The obvious concern is that higher taxes for top earners would stifle economic growth. McQuaig and Brooks anticipate this response, describing it as discredited “right-wing theory.” As evidence, the authors point to the early postwar period during which top tax rates and the pace of economic growth were both high. In Canada, the top marginal rate was almost 80 percent until the late 1960s. In the United States, the top rate was 90 percent in those high-growth years.
These numbers alone appear to make a slam dunk case against the notion that high taxes on top earners stifle growth. The reality, however, is more complicated. Although official top rates were high back then, there were countless loopholes high-income individuals exploited to keep tax bills manageable. The history of tax rates in Canada has been a process of lowering top rates while closing these loopholes, rationalizing the system while keeping the share of taxes paid by wealthy Canadians roughly unchanged.
In 1999, Simon Fraser University economist Herb Grubel calculated changes in the share of all income taxes paid by high-earners over time. Grubel found that in 1967, when Canada had an 80 percent top rate, the top one percent of earners paid approximately 18 percent of all income taxes collected by the federal government. Amazingly, despite large top rate reductions, the percentage of income taxes paid by the top one percent barely budged over the next thirty years. Rapid real income gains at the top partly offset rate reductions, but the elimination of loopholes also played an important role in keeping the share of income taxes paid by high-earners constant as rates fell dramatically.

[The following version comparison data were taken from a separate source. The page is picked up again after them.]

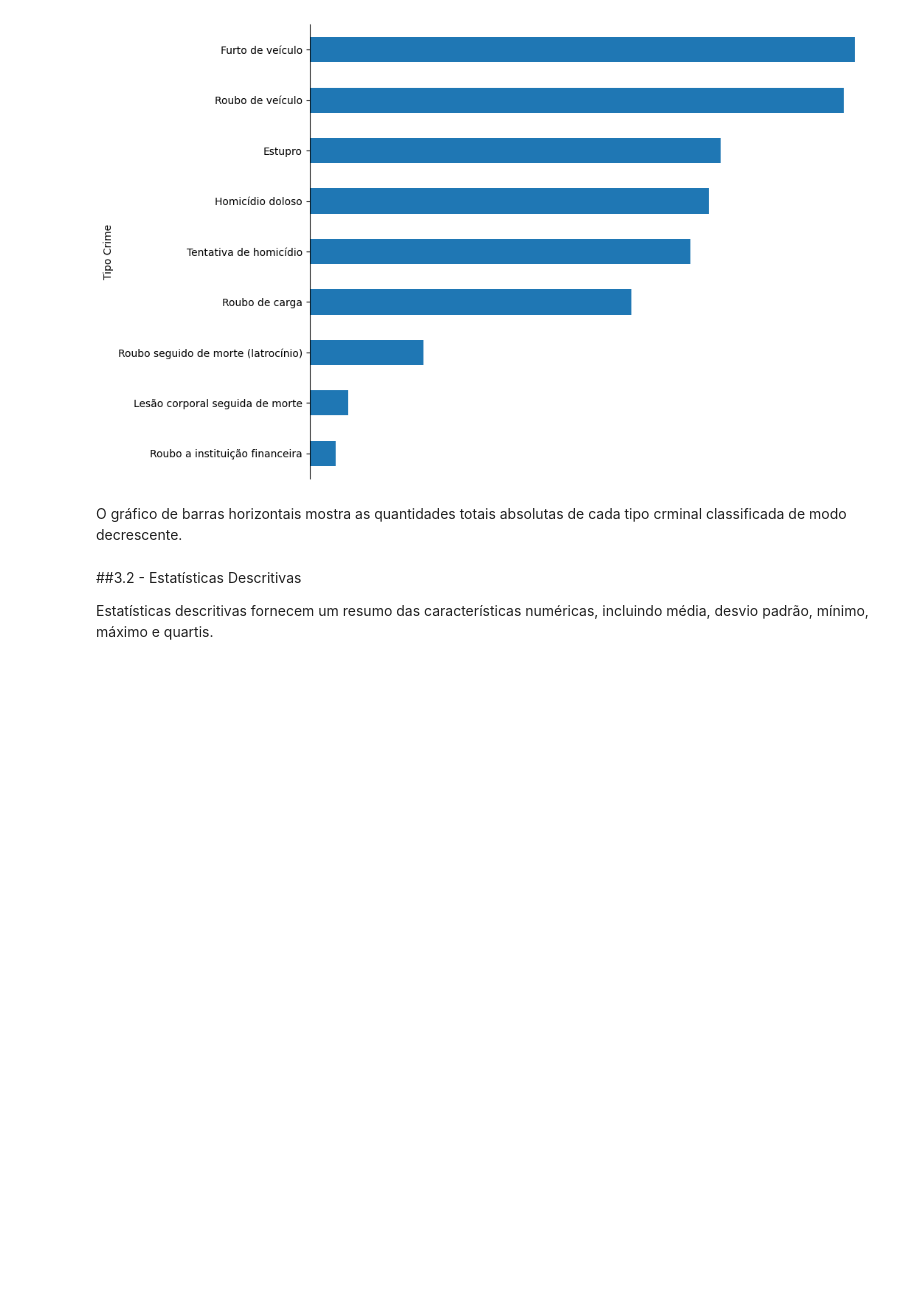
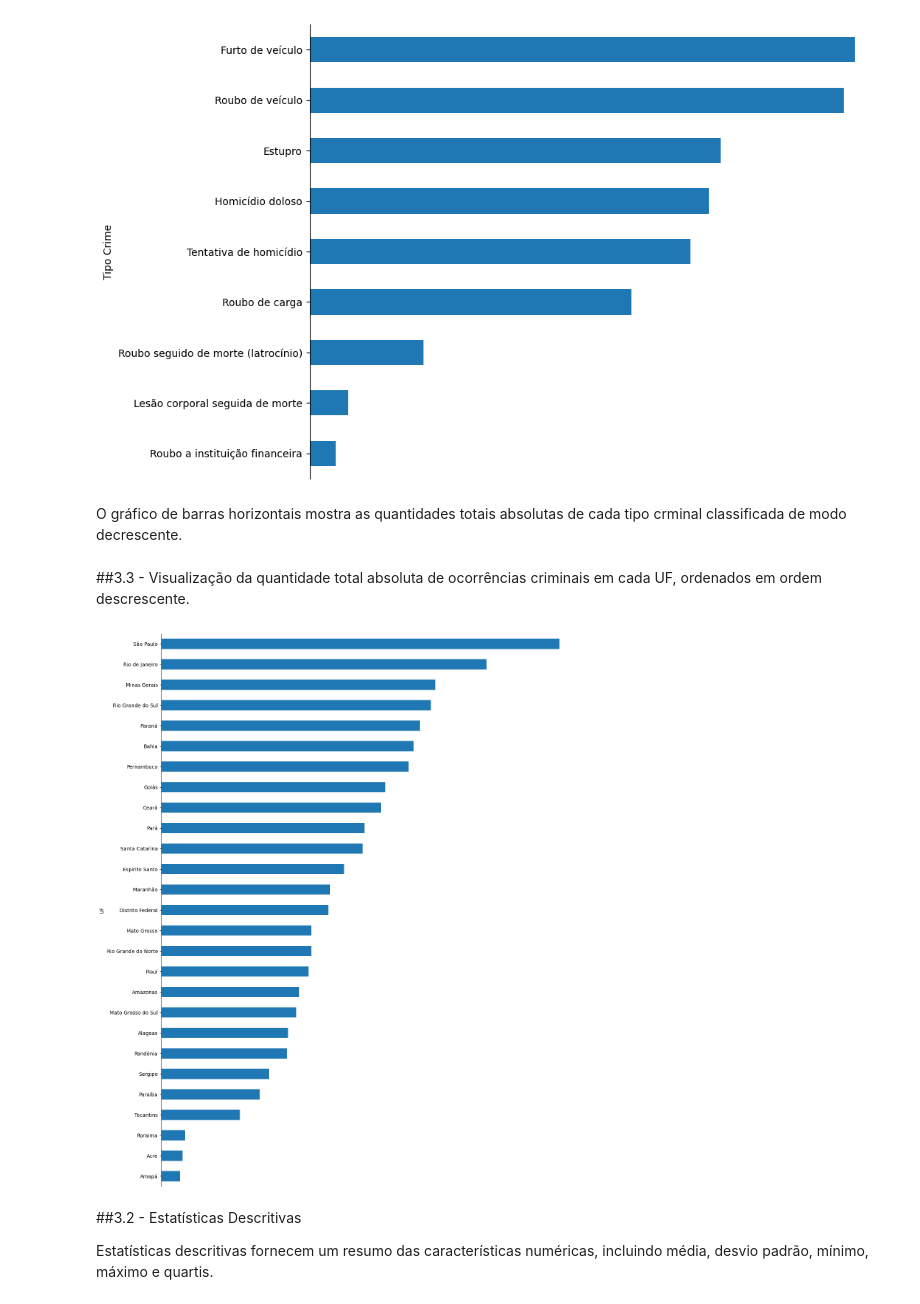
Before and after one commit to Marcelo-Silvestre/Analise_Dados_Boas_Praticas_PUCRIO, a Jupyter notebook: Notebooks/MVP_Análise_de_Dados_e_Boas_Práticas_(4052025001857).ipynb, the cells around one changed output. Saved outputs shown, nothing was run; the diff lists cells and outputs as text; code cells hidden in the pictures; blank space fills up the shorter version.

```diff
--- a/Notebooks/MVP_Análise_de_Dados_e_Boas_Práticas_(4052025001857).ipynb
+++ b/Notebooks/MVP_Análise_de_Dados_e_Boas_Práticas_(4052025001857).ipynb
@@ -116,6 +116,19 @@ plt.show()
 [figure]
 # %% [markdown]
 O gráfico de barras horizontais mostra as quantidades totais absolutas de cada tipo crminal classificada de modo decrescente.
+# %% [markdown]
+##3.3 - Visualização da quantidade total absoluta de ocorrências criminais em cada UF, ordenados em ordem descrescente.
+# %%
+data_uf = df_base_criminal.groupby('UF')['Ocorrências'].sum().sort_values(ascending=True)
+ax = data_uf.plot(kind='barh', figsize=(15,20))
+ax.set_xscale('log')
+ax.xaxis.set_visible(False)
+ax.spines['top'].set_visible(False)
+ax.spines['right'].set_visible(False)
+ax.spines['bottom'].set_visible(False)
+plt.show()
+# %% [output]
+[figure, added]
 # %% [markdown]
 ##3.2 - Estatísticas Descritivas
 
```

Thanks to loopholes, incentives to shift money abroad and the ability to participate in black markets, the high official tax rates in early postwar North America were relatively easy to get around. David Frum has written that high marginal rates in the United States “functioned more as symbols than as real means of redistribution.” Grubel’s data suggests the same was at least partly true in Canada. The evidence from the postwar era shows you can get away with stratospheric tax rates without crushing economic growth – if there are ways for people to avoid those taxes. It does not prove we could actually extract 80 percent of highly productive people’s incomes without strangling the economy.

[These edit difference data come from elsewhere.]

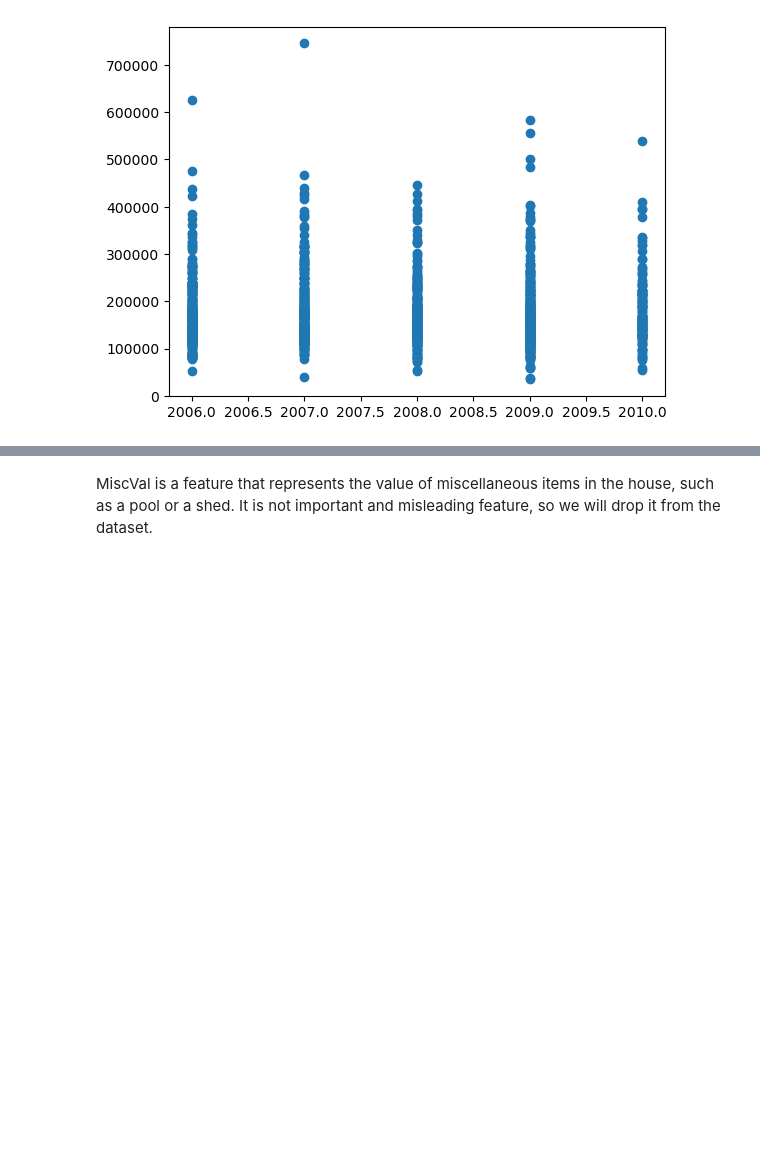
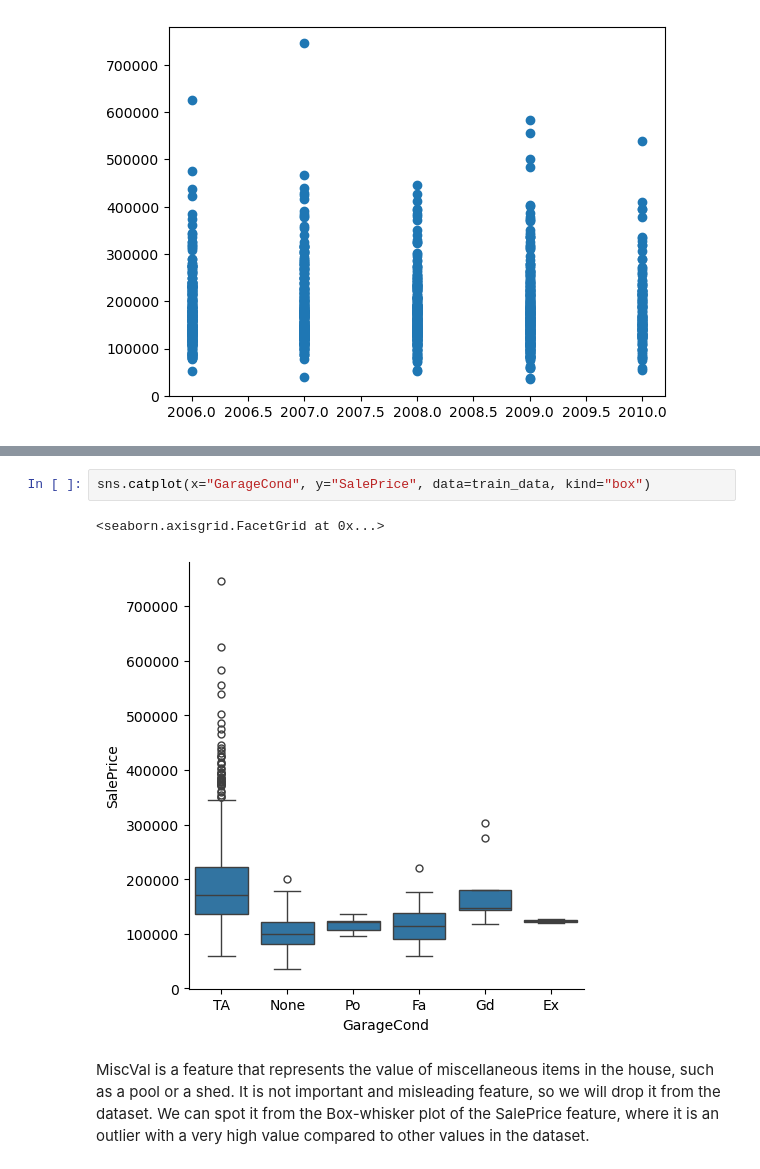
Before and after one commit to felixfaruix/kaggle-competitions, a Jupyter notebook: notebooks/HousePrices/house_prices_regression.ipynb, the cells around one changed output, grey strips where cells are left out. Cells and saved outputs as stored; diff of their text form; blank space fills up the shorter version.

```diff
--- a/notebooks/HousePrices/house_prices_regression.ipynb
+++ b/notebooks/HousePrices/house_prices_regression.ipynb
@@ -349,5 +393,11 @@ plt.scatter(x="YrSold", y="SalePrice", data=train_data)
+# %%
+sns.catplot(x="GarageCond", y="SalePrice", data=train_data, kind="box")
+# %% [output]
+<seaborn.axisgrid.FacetGrid at 0x...>
+[figure, added]
 # %% [markdown]
 MiscVal is a feature that represents the value of miscellaneous items in the house, such as a pool or a shed. It is not important and misleading feature, so we will drop it from the dataset.
+We can spot it from the Box-whisker plot of the SalePrice feature, where it is an outlier with a very high value compared to other values in the dataset.
 # %%
 from sklearn.preprocessing import StandardScaler
 from sklearn.pipeline import Pipeline
```
Also changed, not shown: parts of 11 cells of this notebook.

Furthermore, even if the evidence did suggest high taxes didn’t dampen growth in the postwar years, that wouldn’t mean the results would be the same today. There is now a global market for executives, and high earners are increasingly footloose. The miserable results of the recent creation of a “millionaire tax” in Maryland show what can happen when jurisdictions try to disproportionately hike taxes on top earners. One-in-eight of Maryland’s million dollar earners in 2007 filed no return at all in 2008, when the tax went into effect. Some people had died, but others just moved. Total income taxes collected from millionaire filers plunged 22 percent. This example shows raising taxes on high earners can backfire if done incautiously.

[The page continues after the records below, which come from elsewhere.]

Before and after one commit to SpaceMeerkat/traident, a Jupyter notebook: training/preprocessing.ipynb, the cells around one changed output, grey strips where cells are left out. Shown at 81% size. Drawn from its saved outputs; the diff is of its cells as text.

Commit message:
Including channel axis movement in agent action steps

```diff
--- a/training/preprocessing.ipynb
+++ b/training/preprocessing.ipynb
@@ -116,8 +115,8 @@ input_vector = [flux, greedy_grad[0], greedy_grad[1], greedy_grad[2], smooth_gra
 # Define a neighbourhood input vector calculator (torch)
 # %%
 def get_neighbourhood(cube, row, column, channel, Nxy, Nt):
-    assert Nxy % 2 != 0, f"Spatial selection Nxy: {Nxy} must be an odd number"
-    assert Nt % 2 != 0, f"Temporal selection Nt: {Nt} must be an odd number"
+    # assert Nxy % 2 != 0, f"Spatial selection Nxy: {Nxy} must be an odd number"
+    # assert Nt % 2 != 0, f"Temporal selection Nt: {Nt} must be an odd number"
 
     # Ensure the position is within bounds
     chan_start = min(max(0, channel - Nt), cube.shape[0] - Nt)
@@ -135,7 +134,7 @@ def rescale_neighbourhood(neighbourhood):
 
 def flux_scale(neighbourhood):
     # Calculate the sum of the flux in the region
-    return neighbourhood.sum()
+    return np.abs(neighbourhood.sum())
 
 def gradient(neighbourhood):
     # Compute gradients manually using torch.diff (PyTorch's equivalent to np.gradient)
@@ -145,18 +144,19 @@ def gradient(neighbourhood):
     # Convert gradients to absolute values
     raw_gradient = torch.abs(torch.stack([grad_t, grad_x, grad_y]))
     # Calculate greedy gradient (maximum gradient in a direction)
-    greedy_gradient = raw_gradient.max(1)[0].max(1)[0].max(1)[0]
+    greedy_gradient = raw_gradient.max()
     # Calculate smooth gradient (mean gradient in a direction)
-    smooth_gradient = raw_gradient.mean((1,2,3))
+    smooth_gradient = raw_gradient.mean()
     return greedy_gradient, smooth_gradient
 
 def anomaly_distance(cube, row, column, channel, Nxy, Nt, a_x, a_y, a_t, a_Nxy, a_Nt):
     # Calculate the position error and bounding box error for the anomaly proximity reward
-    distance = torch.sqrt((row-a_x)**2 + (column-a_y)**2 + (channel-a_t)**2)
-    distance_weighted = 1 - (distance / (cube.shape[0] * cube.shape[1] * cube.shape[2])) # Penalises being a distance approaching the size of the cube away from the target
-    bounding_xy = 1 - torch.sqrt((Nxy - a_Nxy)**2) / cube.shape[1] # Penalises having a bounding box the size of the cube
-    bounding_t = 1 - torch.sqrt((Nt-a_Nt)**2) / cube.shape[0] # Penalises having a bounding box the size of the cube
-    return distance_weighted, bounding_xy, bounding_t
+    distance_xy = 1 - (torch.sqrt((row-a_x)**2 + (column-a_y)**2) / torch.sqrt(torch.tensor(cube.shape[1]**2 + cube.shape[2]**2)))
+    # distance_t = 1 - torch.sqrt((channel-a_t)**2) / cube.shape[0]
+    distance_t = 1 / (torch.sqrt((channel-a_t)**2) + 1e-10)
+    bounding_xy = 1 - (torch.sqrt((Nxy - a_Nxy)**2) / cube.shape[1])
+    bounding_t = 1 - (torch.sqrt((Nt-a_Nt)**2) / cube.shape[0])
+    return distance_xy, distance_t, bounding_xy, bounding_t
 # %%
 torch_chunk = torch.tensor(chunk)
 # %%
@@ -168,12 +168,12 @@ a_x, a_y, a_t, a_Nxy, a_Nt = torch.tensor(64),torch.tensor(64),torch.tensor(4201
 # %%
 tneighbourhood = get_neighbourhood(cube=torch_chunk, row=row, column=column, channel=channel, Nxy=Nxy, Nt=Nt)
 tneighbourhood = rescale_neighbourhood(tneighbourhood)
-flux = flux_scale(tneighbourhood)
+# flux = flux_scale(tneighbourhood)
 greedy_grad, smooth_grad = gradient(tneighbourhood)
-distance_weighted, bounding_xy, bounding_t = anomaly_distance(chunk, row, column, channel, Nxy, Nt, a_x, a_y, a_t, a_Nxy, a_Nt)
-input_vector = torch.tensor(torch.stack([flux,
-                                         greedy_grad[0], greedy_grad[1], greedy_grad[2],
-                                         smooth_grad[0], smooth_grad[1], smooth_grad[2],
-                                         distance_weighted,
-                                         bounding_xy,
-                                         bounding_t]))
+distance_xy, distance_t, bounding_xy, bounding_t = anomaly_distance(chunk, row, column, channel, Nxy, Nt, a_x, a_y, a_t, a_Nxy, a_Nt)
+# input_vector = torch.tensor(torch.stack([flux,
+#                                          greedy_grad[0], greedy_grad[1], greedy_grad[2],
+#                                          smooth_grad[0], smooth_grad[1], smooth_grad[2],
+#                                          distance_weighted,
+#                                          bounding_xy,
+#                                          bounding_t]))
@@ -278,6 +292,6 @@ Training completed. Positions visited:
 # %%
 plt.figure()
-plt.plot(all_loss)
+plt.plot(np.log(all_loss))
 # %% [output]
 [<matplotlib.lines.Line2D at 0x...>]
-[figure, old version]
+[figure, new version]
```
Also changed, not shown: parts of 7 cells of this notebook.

Contrary to McQuaig and Brooks’ suggestion, the evidence from the early postwar era does not show that we could safely extract much more tax revenue from high-earners. A system that actually taxed productive activity at anywhere near 80 percent on a large scale would almost certainly slow down the economy. This is not “right-wing theory,” it is mainstream economic thought. The authors have identified a real economic malady in slow income growth for middle-class and poor households. Their proposed remedy, however, would likely reduce economic growth, hurting families across the entire income distribution.